PROVIDENCE, R.I. [Brown University] — In July, as the world marveled at the first images of the Cosmic Cliffs and previously invisible areas of star birth revealed by the James Webb Space Telescope, Allen Dufort felt excited that he’d soon make his own contributions to space exploration.
As a software engineer intern for Brown University Professor of Physics Gregory Tucker, Dufort has spent Summer 2022 writing computer code for components of a telescope that a team from Brown is helping to build, thanks to a grant from NASA.
Among the components being developed at Brown is a cryogenic system for the instrument’s spectrometer. Interference generated by the optics inside the spectrometer itself could obscure the signals that the researchers are trying to detect. By cooling the optics down, Dufort explained, the team can minimize that interference.

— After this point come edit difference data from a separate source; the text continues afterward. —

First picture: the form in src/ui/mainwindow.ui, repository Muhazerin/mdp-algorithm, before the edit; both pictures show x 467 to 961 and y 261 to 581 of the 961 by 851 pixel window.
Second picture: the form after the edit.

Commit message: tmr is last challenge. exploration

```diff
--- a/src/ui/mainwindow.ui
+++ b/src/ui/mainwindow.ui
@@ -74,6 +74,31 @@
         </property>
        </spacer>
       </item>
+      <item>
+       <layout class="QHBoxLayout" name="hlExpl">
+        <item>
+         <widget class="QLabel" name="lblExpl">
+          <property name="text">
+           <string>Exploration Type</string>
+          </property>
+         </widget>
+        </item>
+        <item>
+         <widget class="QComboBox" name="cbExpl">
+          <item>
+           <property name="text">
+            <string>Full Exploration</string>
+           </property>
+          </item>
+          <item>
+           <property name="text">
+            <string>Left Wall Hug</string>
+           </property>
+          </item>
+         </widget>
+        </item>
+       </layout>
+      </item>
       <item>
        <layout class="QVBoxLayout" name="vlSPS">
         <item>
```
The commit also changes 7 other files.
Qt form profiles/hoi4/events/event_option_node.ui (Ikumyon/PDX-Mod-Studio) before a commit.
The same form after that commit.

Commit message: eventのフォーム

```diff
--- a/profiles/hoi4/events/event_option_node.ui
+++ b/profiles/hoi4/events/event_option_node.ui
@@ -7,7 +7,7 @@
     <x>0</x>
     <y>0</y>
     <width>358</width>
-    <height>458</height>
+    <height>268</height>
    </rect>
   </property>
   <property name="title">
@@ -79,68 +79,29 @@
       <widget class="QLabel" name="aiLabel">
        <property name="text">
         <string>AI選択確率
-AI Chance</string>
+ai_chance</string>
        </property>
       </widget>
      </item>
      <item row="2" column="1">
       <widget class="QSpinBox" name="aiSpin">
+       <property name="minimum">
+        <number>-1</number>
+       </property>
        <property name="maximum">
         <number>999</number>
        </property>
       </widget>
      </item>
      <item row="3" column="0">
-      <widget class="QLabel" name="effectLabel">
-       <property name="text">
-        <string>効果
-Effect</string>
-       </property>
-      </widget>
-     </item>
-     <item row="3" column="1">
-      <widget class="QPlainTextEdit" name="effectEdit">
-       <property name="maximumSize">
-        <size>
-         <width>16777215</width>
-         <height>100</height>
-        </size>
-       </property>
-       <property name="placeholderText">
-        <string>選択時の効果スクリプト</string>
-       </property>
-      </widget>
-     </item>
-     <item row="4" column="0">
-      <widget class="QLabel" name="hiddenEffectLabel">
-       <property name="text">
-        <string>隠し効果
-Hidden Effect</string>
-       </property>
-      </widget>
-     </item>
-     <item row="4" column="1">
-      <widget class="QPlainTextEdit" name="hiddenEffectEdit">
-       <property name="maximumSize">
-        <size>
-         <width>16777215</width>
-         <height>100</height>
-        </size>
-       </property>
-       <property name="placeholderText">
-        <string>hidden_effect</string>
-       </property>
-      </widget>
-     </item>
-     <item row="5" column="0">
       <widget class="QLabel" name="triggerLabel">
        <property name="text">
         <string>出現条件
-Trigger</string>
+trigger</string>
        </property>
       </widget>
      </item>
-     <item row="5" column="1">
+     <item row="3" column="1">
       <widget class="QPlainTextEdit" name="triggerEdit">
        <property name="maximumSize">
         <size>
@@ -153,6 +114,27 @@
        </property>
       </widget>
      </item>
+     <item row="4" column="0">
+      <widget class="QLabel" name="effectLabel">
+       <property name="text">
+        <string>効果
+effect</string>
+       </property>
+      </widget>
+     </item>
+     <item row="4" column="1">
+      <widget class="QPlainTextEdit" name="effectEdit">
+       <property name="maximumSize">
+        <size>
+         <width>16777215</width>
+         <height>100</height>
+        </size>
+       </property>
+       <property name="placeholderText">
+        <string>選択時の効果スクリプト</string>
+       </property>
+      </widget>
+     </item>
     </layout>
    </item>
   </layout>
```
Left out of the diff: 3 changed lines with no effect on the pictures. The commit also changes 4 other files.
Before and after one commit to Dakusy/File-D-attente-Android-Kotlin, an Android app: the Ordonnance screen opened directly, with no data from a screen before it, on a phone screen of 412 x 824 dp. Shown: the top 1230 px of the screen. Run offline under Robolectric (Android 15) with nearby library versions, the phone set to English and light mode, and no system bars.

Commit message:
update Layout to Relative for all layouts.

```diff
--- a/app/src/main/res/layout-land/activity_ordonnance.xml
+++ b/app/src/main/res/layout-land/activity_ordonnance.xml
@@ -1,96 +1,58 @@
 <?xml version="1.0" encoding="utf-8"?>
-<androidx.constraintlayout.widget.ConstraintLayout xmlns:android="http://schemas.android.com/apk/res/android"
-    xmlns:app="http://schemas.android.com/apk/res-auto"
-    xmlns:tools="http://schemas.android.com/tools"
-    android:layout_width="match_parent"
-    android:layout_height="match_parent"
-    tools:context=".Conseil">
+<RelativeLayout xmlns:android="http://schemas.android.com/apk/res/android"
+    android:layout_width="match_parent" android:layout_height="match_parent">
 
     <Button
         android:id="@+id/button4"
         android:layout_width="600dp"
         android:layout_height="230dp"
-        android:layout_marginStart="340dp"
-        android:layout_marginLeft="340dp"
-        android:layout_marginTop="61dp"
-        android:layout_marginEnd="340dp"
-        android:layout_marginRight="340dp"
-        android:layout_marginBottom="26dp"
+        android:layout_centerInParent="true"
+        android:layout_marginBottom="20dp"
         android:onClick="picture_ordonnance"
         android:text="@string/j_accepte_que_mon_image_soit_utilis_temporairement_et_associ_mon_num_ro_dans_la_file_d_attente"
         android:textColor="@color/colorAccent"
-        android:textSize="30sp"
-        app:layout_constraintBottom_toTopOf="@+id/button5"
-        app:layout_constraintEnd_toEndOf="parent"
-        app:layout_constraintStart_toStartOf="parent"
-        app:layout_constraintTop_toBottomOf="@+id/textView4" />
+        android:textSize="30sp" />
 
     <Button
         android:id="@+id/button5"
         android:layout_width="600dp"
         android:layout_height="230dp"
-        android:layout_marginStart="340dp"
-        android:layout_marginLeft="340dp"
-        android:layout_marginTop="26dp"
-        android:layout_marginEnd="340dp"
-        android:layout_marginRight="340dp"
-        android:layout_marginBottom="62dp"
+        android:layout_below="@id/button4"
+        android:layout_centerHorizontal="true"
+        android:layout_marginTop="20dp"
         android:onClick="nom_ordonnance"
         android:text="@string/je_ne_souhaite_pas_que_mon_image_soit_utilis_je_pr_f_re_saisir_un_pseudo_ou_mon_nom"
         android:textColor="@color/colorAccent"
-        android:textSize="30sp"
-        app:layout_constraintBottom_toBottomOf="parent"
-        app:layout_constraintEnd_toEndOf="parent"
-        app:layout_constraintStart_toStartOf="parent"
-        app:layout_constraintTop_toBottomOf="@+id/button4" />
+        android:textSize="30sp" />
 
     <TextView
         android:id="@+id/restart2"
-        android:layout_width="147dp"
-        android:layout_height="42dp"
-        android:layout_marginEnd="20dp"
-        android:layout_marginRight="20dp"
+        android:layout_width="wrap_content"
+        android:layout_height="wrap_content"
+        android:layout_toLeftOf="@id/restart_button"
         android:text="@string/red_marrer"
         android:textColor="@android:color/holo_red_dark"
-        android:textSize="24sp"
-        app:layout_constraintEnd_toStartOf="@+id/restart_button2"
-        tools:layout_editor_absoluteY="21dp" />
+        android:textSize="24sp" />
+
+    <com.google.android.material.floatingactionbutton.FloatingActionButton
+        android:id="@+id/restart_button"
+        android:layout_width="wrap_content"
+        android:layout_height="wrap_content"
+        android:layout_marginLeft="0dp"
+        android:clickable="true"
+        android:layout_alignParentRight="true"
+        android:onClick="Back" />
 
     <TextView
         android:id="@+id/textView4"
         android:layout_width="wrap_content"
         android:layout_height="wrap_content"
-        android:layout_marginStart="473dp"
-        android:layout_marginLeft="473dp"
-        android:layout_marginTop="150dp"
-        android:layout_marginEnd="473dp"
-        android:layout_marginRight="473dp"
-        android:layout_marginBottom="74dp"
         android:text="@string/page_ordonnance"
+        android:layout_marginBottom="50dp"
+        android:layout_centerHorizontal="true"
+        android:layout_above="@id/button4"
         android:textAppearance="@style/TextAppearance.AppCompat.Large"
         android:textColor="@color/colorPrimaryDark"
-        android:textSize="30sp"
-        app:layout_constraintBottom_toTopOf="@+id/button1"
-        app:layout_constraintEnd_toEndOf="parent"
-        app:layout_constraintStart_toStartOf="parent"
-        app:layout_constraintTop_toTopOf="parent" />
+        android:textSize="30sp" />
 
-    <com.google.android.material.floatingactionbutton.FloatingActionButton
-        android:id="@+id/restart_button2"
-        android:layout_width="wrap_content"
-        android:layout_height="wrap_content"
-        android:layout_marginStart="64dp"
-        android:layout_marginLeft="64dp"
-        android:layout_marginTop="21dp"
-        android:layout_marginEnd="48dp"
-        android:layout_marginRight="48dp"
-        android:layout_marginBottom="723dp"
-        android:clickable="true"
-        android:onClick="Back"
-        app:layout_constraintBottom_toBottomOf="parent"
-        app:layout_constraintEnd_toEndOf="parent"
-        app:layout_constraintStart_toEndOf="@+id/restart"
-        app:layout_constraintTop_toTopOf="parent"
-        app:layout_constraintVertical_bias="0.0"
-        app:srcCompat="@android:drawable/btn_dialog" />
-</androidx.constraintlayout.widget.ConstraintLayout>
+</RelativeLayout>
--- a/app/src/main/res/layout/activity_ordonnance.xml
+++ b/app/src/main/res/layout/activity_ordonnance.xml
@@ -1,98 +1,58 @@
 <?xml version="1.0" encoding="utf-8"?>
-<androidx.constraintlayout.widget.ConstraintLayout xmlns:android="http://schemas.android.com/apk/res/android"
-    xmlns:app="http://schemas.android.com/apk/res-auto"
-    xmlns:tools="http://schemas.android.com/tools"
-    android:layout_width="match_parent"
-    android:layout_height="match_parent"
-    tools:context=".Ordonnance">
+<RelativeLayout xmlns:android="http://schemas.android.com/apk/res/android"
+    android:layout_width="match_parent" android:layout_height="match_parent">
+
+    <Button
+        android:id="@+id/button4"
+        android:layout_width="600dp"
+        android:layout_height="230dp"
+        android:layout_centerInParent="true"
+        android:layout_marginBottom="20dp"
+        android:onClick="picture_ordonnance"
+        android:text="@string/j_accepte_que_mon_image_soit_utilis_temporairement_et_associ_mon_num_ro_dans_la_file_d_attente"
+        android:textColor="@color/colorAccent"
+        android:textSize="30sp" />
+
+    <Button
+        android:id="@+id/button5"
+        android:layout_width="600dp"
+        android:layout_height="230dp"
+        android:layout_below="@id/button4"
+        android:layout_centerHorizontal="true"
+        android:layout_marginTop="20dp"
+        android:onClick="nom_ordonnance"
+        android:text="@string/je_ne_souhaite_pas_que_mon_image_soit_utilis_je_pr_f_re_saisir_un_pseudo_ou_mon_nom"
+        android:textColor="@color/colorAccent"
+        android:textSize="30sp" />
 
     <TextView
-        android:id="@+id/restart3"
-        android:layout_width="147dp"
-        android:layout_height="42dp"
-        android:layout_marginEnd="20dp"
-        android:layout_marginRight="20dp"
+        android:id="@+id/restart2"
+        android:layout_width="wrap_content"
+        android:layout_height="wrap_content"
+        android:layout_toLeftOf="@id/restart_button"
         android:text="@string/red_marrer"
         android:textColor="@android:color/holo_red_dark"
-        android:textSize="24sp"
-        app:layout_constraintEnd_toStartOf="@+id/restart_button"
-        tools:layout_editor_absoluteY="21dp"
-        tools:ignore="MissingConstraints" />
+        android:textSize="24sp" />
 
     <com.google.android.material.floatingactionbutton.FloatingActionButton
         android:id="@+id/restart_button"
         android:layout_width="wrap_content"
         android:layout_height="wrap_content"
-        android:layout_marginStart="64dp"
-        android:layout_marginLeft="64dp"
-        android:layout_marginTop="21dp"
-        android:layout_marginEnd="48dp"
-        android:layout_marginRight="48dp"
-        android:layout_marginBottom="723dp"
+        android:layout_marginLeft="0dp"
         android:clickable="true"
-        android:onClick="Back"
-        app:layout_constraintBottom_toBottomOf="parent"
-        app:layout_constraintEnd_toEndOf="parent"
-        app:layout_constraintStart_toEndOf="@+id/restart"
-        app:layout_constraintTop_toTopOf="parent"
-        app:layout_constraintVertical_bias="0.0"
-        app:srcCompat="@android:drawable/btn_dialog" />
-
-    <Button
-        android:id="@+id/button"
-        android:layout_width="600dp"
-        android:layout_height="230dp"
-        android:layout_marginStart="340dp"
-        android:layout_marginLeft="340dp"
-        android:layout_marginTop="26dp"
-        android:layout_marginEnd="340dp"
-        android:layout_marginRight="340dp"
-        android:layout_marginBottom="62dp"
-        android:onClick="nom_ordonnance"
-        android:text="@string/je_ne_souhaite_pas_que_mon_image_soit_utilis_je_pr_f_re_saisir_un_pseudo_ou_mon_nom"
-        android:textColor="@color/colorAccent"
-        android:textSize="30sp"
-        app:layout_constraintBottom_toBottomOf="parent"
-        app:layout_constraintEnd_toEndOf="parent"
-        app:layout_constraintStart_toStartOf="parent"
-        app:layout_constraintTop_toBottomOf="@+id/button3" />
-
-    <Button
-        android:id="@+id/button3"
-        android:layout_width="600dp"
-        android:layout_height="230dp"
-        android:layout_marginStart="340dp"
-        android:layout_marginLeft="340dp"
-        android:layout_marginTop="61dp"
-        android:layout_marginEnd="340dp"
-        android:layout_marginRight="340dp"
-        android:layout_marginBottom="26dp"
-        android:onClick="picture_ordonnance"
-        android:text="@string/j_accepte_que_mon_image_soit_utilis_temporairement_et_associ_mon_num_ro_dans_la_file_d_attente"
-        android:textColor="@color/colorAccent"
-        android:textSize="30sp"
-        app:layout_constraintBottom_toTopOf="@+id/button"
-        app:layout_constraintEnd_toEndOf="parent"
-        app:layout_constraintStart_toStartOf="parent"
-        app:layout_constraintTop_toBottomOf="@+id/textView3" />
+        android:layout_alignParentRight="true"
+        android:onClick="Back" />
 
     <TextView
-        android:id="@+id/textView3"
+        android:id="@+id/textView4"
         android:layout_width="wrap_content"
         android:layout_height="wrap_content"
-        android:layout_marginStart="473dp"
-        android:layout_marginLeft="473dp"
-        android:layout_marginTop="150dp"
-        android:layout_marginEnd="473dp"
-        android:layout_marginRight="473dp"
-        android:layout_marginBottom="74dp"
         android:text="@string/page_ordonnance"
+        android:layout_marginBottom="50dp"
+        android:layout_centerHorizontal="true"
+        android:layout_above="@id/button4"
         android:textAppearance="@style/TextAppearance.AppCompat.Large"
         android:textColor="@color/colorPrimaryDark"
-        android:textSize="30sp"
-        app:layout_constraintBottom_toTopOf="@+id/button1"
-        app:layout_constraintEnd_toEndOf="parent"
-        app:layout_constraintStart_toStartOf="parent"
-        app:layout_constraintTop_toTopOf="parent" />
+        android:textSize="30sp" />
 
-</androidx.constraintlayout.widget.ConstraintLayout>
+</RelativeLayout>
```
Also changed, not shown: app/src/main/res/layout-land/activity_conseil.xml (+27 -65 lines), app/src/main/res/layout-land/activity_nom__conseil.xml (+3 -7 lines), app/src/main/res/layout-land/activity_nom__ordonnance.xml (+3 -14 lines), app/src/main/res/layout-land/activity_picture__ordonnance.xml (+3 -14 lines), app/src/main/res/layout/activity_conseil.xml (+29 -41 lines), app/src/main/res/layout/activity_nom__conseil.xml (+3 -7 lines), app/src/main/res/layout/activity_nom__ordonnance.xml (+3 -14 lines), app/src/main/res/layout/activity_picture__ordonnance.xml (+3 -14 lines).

“It’s basically like a freezer for the telescope, so it doesn’t get too warm,” Dufort said. “We’re working on the code to make sure it can communicate with other parts of the telescope, to send messages to the cooler and back.”